YOUR OBJECTIVE. Whenever a line in the records below contains "shown", pick it out.
═══ DATA EXCERPTS ═══
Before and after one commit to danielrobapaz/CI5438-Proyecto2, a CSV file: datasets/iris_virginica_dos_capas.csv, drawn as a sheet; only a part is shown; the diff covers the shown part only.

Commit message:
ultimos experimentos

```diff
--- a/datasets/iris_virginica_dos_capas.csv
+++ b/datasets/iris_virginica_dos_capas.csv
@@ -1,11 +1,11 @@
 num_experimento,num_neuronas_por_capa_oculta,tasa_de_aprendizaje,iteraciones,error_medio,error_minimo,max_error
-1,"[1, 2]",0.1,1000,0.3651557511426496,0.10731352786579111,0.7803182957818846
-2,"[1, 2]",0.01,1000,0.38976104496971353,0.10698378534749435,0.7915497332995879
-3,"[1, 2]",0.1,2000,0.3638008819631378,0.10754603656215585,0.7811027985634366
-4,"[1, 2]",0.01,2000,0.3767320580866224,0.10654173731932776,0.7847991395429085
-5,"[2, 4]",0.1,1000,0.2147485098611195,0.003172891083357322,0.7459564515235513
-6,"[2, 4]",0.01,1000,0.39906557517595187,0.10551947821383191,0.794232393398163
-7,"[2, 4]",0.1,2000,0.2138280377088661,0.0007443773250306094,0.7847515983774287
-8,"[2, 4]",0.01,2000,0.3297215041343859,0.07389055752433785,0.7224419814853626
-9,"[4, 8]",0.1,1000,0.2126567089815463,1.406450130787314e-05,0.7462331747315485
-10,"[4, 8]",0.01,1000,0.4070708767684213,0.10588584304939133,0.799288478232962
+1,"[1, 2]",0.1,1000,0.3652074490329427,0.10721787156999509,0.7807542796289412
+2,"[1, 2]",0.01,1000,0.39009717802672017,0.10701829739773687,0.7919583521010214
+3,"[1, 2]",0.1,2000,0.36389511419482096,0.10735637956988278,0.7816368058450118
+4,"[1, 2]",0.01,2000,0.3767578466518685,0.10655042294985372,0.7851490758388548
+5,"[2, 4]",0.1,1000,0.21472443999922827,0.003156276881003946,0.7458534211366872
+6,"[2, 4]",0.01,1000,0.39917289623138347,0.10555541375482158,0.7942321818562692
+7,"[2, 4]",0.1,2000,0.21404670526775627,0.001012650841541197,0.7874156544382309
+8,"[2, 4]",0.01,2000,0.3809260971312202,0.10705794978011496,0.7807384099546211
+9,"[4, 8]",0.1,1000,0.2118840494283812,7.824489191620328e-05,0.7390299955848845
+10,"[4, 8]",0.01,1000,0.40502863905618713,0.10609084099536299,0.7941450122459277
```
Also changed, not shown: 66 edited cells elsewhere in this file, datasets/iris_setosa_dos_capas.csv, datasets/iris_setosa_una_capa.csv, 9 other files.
═══
TASK ANSWER.
Before and after one commit to danielrobapaz/CI5438-Proyecto2, a CSV file: datasets/iris_virginica_dos_capas.csv, drawn as a sheet; only a part is shown; the diff covers the shown part only.
Also changed, not shown: 66 edited cells elsewhere in this file, datasets/iris_setosa_dos_capas.csv, datasets/iris_setosa_una_capa.csv, 9 other files.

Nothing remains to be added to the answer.